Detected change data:
-----
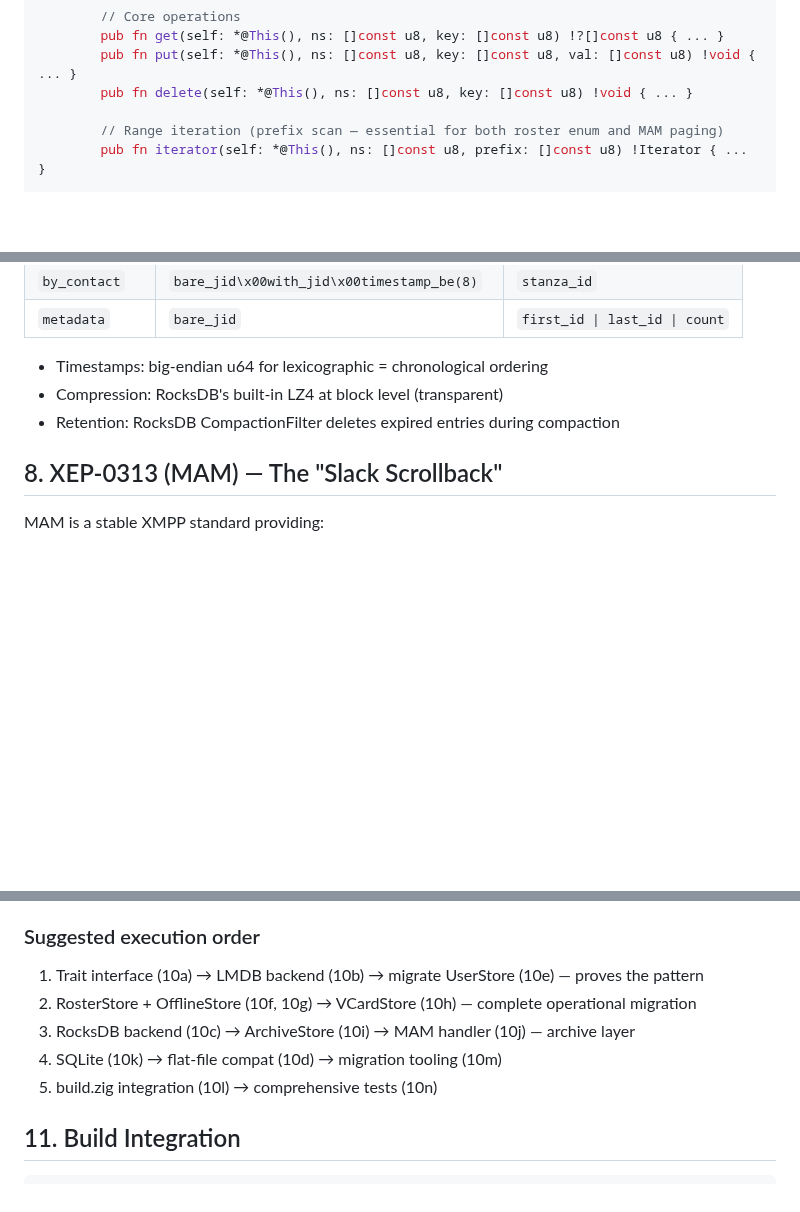
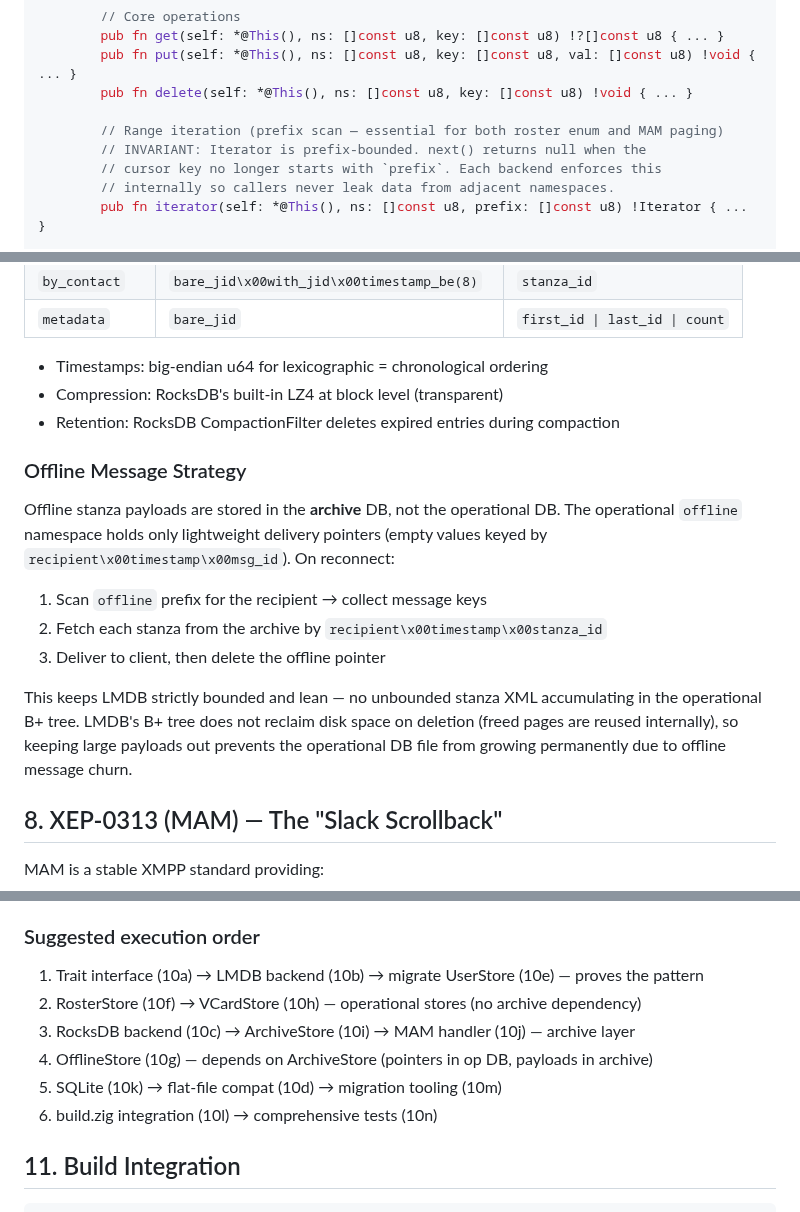
Before and after one commit to securemessage/xmppd, a Markdown page: doc/STORAGE_DESIGN.md, 3 parts joined by grey strips. Drawn GitHub-style; blank space fills up the shorter version.

Commit message:
Slightly revised from feedback

```diff
--- a/doc/STORAGE_DESIGN.md
+++ b/doc/STORAGE_DESIGN.md
@@ -110,6 +110,9 @@ pub fn StorageBackend(comptime Impl: type) type {
         pub fn delete(self: *@This(), ns: []const u8, key: []const u8) !void { ... }
 
         // Range iteration (prefix scan — essential for both roster enum and MAM paging)
+        // INVARIANT: Iterator is prefix-bounded. next() returns null when the
+        // cursor key no longer starts with `prefix`. Each backend enforces this
+        // internally so callers never leak data from adjacent namespaces.
         pub fn iterator(self: *@This(), ns: []const u8, prefix: []const u8) !Iterator { ... }
 
         // Batch writes (RocksDB WriteBatch, LMDB write txn)
@@ -155,6 +158,21 @@ pub fn RosterStore(comptime Backend: type) type {
 - Timestamps: big-endian u64 for lexicographic = chronological ordering
 - Compression: RocksDB's built-in LZ4 at block level (transparent)
 - Retention: RocksDB CompactionFilter deletes expired entries during compaction
+
+### Offline Message Strategy
+
+Offline stanza payloads are stored in the **archive** DB, not the operational DB.
+The operational `offline` namespace holds only lightweight delivery pointers
+(empty values keyed by `recipient\x00timestamp\x00msg_id`). On reconnect:
+
+1. Scan `offline` prefix for the recipient → collect message keys
+2. Fetch each stanza from the archive by `recipient\x00timestamp\x00stanza_id`
+3. Deliver to client, then delete the offline pointer
+
+This keeps LMDB strictly bounded and lean — no unbounded stanza XML accumulating
+in the operational B+ tree. LMDB's B+ tree does not reclaim disk space on deletion
+(freed pages are reused internally), so keeping large payloads out prevents the
+operational DB file from growing permanently due to offline message churn.
 
 ## 8. XEP-0313 (MAM) — The "Slack Scrollback"
 
@@ -206,10 +224,11 @@ Flat-file backend remains available as `-Dop-storage=flatfile` for backward comp
 
 ### Suggested execution order
 1. Trait interface (10a) → LMDB backend (10b) → migrate UserStore (10e) — proves the pattern
-2. RosterStore + OfflineStore (10f, 10g) → VCardStore (10h) — complete operational migration
+2. RosterStore (10f) → VCardStore (10h) — operational stores (no archive dependency)
 3. RocksDB backend (10c) → ArchiveStore (10i) → MAM handler (10j) — archive layer
-4. SQLite (10k) → flat-file compat (10d) → migration tooling (10m)
-5. build.zig integration (10l) → comprehensive tests (10n)
+4. OfflineStore (10g) — depends on ArchiveStore (pointers in op DB, payloads in archive)
+5. SQLite (10k) → flat-file compat (10d) → migration tooling (10m)
+6. build.zig integration (10l) → comprehensive tests (10n)
 
 ## 11. Build Integration
 
```
Also changed, not shown: other parts of doc/STORAGE_DESIGN.md (+2 -2 lines).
-----
TASK ITEM: In the entries above, find each line that has the word "payloads". Copy it.

TASK OUTPUT:
+Offline stanza payloads are stored in the **archive** DB, not the operational DB.
+(freed pages are reused internally), so keeping large payloads out prevents the
+4. OfflineStore (10g) — depends on ArchiveStore (pointers in op DB, payloads in archive)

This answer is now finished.